I haven’t read any Scandi Noir for a while, but the cold end of August seemed to demand it, so was thrilled to be sent this, sadly the last in the Joona Linna series which has apparently been taking Europe by storm (though I’ve never heard of it…).
Lars Kepler is the pseudonym of writing team Alexander Ahndoril and Alexandra Coelho Ahndoril. With several foreign prize nominations apiece, their brand of high-paced, nasty thriller would suit any Jack Reacher fans wanting to expand a bit into the Scandinavian Crime market.
Joona, our hero, is All Cop, No Trousers. He hurtles around Sweden faster than Harry Hole, with a lethal elbow that cracks many a skull and a penchant for looking deeply with his steel grey eyes. He also has a Sob Story (of course he does!) and some idiot bosses who don’t seem to realise that he is obviously right, at all times, without any evidence of this being needed. He is right because he is a Police, and has a Hunch, and surely that is enough?
On the other side is our baddie, convicted serial killer Jurek Walter. Serving a life sentence and kept in solitary confinement, he is still considered extremely dangerous. The hospital he is kept in, however, is a joke, run by a power-mad psychiatrist with a penchant for Fifty Shades of Grey style bondage sessions.

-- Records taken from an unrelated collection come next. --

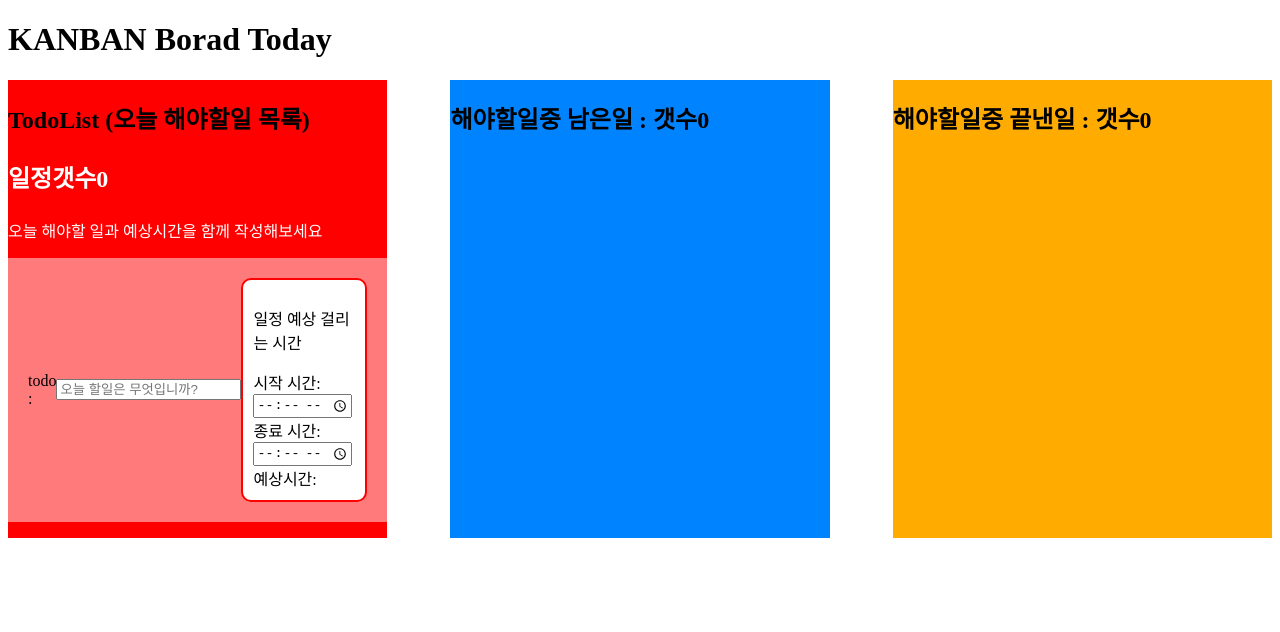
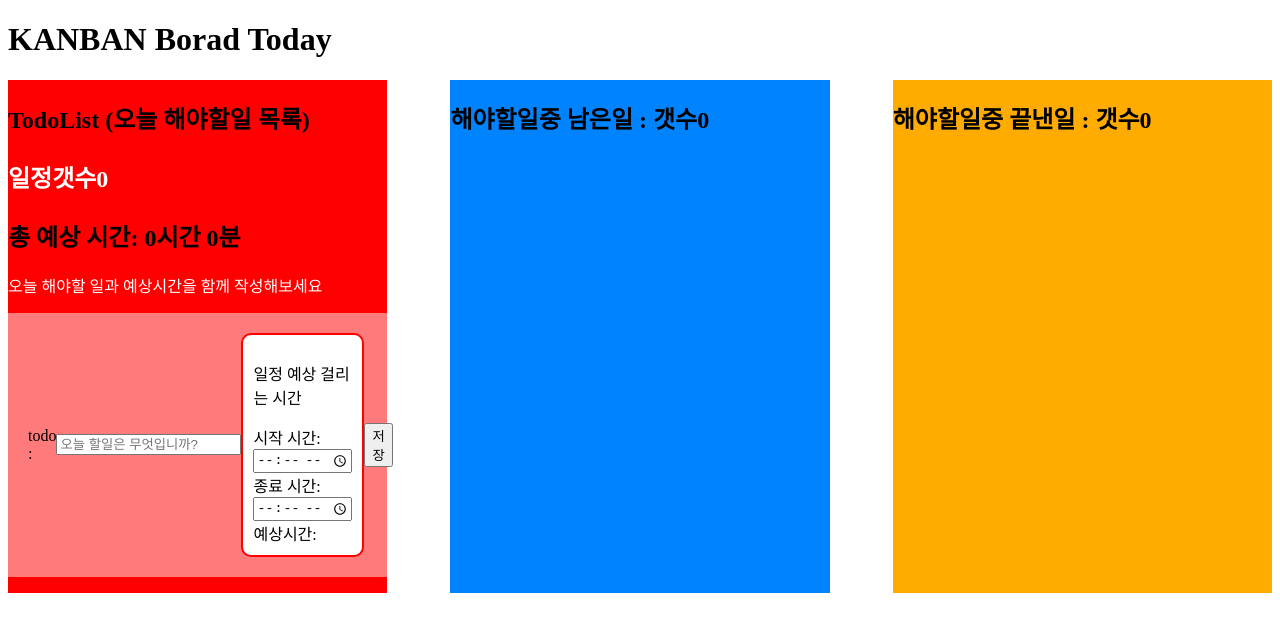
Before and after one commit to gnuoynim/KANBANBoard, a Vue app: page / in a window 1280 px wide. Shown: the top 632 px of the page. Built offline with nearby package versions, Linux system fonts and the light colour scheme.

Commit message:
time: 전체계산수정

```diff
--- a/src/App.vue
+++ b/src/App.vue
@@ -4,17 +4,24 @@
   </div>
   <div class="todo">
     <div class="todoList">
-      <h2>TodoList (오늘 해야할일 목록) <p>일정갯수{{ todoStore.todoList.length }}</p></h2>
+      <h2>TodoList (오늘 해야할일 목록) <p>일정갯수{{ todoStore.todoList.length }}</p>
+        <div class="totalTime">
+          <span>총 예상 시간: {{ totalTime }}</span>
+        </div>
+      </h2>
       <p>오늘 해야할 일과 예상시간을 함께 작성해보세요</p>
       <div class="inputBox">
-        todo : <input type="text" placeholder="오늘 할일은 무엇입니까?" @keyup.enter="addTodo" />
+        todo : <input ref="todoInput" type="text" placeholder="오늘 할일은 무엇입니까?" />
         <Time />
+        <button type="submit" @click="() => addTodo(todoInput)">저장</button>
       </div>
       <ul>
-        <li v-for="(list, index) in   todoStore.todoList   " :key="list">
-          <input type="checkBox" /><span>작성구간 :{{ list }}</span>
+        <li v-for="(list, index) in todoStore.todoList " :key="list">
+          <input type="checkBox" />
+          <span>해야할일 :{{ list.text }}</span>
+          <span>예상 시간 : {{ list.time }}</span>
           <button type="button" @click="push = index; modal = true">자세한 일정추가</button>
-          <button type="button" @click="deleteTodo(index)">일정삭제</button>
+          <button type="button" @click=" deleteTodo(index) ">일정삭제</button>
         </li>
       </ul>
       <Modal :modal=" modal " :push=" push " :todoStore=" todoStore " @closeModal=" modal = false, selected " />
@@ -22,16 +29,16 @@
     <div class="items">
       <h2>해야할일중 남은일 : 갯수{{ detailTodo.boards.length }}</h2>
       <ul>
-        <li v-for="( item, i ) in detailTodo.boards  " :key=" i ">
-          <input type="checkbox">{{ item }}
+        <li v-for="( item, i ) in detailTodo.boards " :key=" i ">
+          <input type="checkbox">{{ item.text }}
         </li>
       </ul>
     </div>
     <div class="itemsYellow">
       <h2>해야할일중 끝낸일 : 갯수{{ detailTodo.boardSelect.length }}</h2>
       <ul>
-        <li v-for="(   item, i   ) in    detailTodo.boardSelect    ">
-          <input type="checkbox">{{ item }}
+        <li v-for="( item, i ) in  detailTodo.boardSelect ">
+          <input type="checkbox">{{ item.text }}
         </li>
       </ul>
     </div>
@@ -44,20 +51,50 @@ import { useTodoStore } from './store/todo.js'
 import Modal from './components/Modal.vue'
 import { useDetailStore } from './store/detailTodo.js'
 import Time from './components/Time.vue'
+import { computed } from 'vue';
 
 const todoStore = useTodoStore();
 const modal = ref(false); //모달창
 const push = ref(0); // 클릭한값
 const detailTodo = useDetailStore();
+const todoInput = ref(null);
 
+const addTodo = (inputElement) => {
+  if (!inputElement.value.trim()) {
+    alert('오늘 할일을 우선 작성해주세요');
+    return;
+  }
+  const newItem = {
+    text: inputElement.value,
+    time: todoStore.todoTime
+  };
+  todoStore.addTodo(newItem);
+  inputElement.value = '';
+};
 
-const addTodo = event => {
-  todoStore.todoList.push(event.target.value);
-  event.target.value = '';
-};
 const deleteTodo = index => {
   todoStore.todoList.splice(index, 1);
 }
+
+
+const totalTime = computed(() => {
+  let totalHours = 0;
+  let totalMinutes = 0;
+
+  todoStore.todoList.forEach((item) => {
+    const timeComponents = item.time.split('시간 ');
+    const hours = parseInt(timeComponents[0]);
+    const minutes = parseInt(timeComponents[1].split('분')[0]);
+
+    totalHours += hours;
+    totalMinutes += minutes;
+  });
+
+  totalHours += Math.floor(totalMinutes / 60);
+  totalMinutes %= 60;
+
+  return `${totalHours}시간 ${totalMinutes}분`;
+});
 </script>
 
 <style lang="scss" scoped>
@@ -84,10 +121,12 @@ const deleteTodo = index => {
         background-color: #fff;
         padding: 20px;
         margin: 30px;
-        &:hover{
+
+        &:hover {
           background-color: #abdafff3;
         }
-        input[type="checkbox"]:checked + span{
+
+        input[type="checkbox"]:checked+span {
           background-color: #0083ff;
         }
 
@@ -95,9 +134,11 @@ const deleteTodo = index => {
     }
   }
 }
-button{
+
+button {
   cursor: pointer;
 }
+
 .items {
   background-color: #0083ff;
 
@@ -137,6 +178,7 @@ button{
   display: flex;
   align-items: center;
   justify-content: space-evenly;
+
   input {
     height: 100%;
   }
--- a/src/components/Modal.vue
+++ b/src/components/Modal.vue
@@ -2,28 +2,28 @@
   <div class="modal" v-if="modal == true">
     <div class="modalContainer">
       <div class="addList">
-        <button type="button" @click="$emit('closeModal')" class="closeButton">X</button>
-        <p class="title">현재일정 :<span>{{ todoStore.todoList[push] }}</span></p>
+        <button type="button" @click.stop="$emit('closeModal')" class="closeButton">X</button>
+        <p class="title">현재일정 :<span>{{ todoStore.todoList[push].text }}</span></p>
         <div class="selectBox">
-          일정을 자세히 나눠보세요: {{  selected}}
+          일정을 자세히 나눠보세요: {{ selected }}
           <select v-model="selected" @change="setSelected">
             <option v-for="(option, index) in detailTodo.typeOption" :key="index">
               {{ Object.keys(option)[0] }}
             </option>
           </select>
         </div>
-        <input type="text" @keyup.enter="addDetail" placeholder="일정을 자세하게 작성해보세요" />
+        <input type="text" @keyup.enter.prevent="addDetail" placeholder="일정을 자세하게 작성해보세요" />
       </div>
       <div>
         <ul>
           <li v-for=" (detail, index) in detailTodo.detailList" :key="index">
-            {{ detail }}
+            {{ detail.text }} {{ detail.status }}
           </li>
         </ul>
       </div>
-      <button type="button" @click="$emit('closeModal'); $emit('selected', selected); detailTodo.detailList = []" class="addButton">일정추가 완료</button>
+      <button type="button" @click.stop="$emit('closeModal'); $emit('selected', selected); detailTodo.detailList = []"
+        class="addButton">일정추가 완료</button>
     </div>
-
   </div>
 </template>
 
@@ -38,16 +38,20 @@ const detailTodo = useDetailStore();
 const todoStore = useTodoStore();
 
 const addDetail = event => {
+  const detailItem = {
+    text: event.target.value,
+    status: selected.value
+  };
 
-  detailTodo.detailList.push(event.target.value);
+  detailTodo.detailList.push(detailItem);
 
   if (selected.value == 'doing') {
-    detailTodo.boards.push(event.target.value);
+    detailTodo.boards.push(detailItem);
   } else if (selected.value == 'done') {
-    detailTodo.boardSelect.push(event.target.value);
+    detailTodo.boardSelect.push(detailItem);
   }
   event.target.value = '';
-}
+};
 
 const setSelected = event => {
   detailTodo.setSelected(event.target.value);
@@ -83,7 +87,8 @@ const props = defineProps({
     .title {
       text-align: center;
       font-size: 20px;
-      span{
+
+      span {
         border-bottom: 3px solid rgb(21, 209, 115);
       }
     }
--- a/src/components/Time.vue
+++ b/src/components/Time.vue
@@ -16,7 +16,7 @@
       </div>
     </div>
   </div>
-  {{ todoStore.todoTime }}
+
 </template>
 
 <script setup>
@@ -31,7 +31,7 @@ let end = ref('');
 let total = ref('');
 
 
-const calculate = (event) => {
+const calculate = () => {
   const startTime = moment(start.value, 'HH:mm');
   const endTime = moment(end.value, 'HH:mm');
   const duration = moment.duration(endTime.diff(startTime));
--- a/src/store/detailTodo.js
+++ b/src/store/detailTodo.js
@@ -1,23 +1,31 @@
-import { defineStore } from "pinia";
+import { defineStore } from 'pinia'
 
 export const useDetailStore = defineStore('detailStore', {
   state: () => ({
     detailList: [],
     boards: [],
     boardSelect: [],
-    todoOption: [
-      { doing: '' },
-      { done: '' }
-    ],
+    doneList: [],
+    boards: [],
+    todoOption: [{ doing: '' }, { done: '' }],
     selectedBoard: 0,
-
   }),
   getters: {
-    typeOption: state => state.todoOption,
+    typeOption: (state) => state.todoOption,
   },
   actions: {
     setSelected(selected) {
-      this.selectedBoard = selected;
+      this.selectedBoard = selected
     },
-  }
+    addDetail(event) {
+      if (this.selectedBoard === 'doing') {
+        this.doingList.push(event.target.value)
+        this.boards.push(event.target.value)
+      } else if (this.selectedBoard === 'done') {
+        this.doneList.push(event.target.value)
+        this.boardSelect.push(event.target.value)
+      }
+      event.target.value = ''
+    },
+  },
 })
--- a/src/store/todo.js
+++ b/src/store/todo.js
@@ -10,12 +10,16 @@ export const useTodoStore = defineStore('todoStore', {
 
   },
   actions: {
-    addTodo() {
-      this.todoStore.push(item)
-
+    addTodo(item) {
+      const newItem = {
+        text: item.text,
+        time: this.todoTime
+      };
+      this.todoList.push(newItem);
     },
     setTodoTime(time) {
       this.todoTime = time;
-    }
+    },
+
   }
 })
```
Also changed, not shown: src/components/Test.vue (deleted, +0 -37 lines).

When one of Jurek’s supposed victims is however found wandering down the side of a railway track, thirteen years after he disappeared, Swedish National Security is forced to take drastic measures to find out the truth about Jurek and his crimes.
This book is very very silly, horribly dark in places, massively triggering and told more or less entirely in the present tense. Whilst this should have lent for speedy reading it took me almost two weeks to finish because I kept putting it down for long stretches; for the first half I didn’t really care, I didn’t like Joona and I wasn’t into the investigation. The second half is much much better, mostly because of the introduction of better characters and a more tightly woven structure.
If this were the first, rather than the last in the series, I might have given Lars Kepler another go, but as it is I think I’ll stick to Jo Nesbo and Jussi Adler-Olsen, who does this all much better.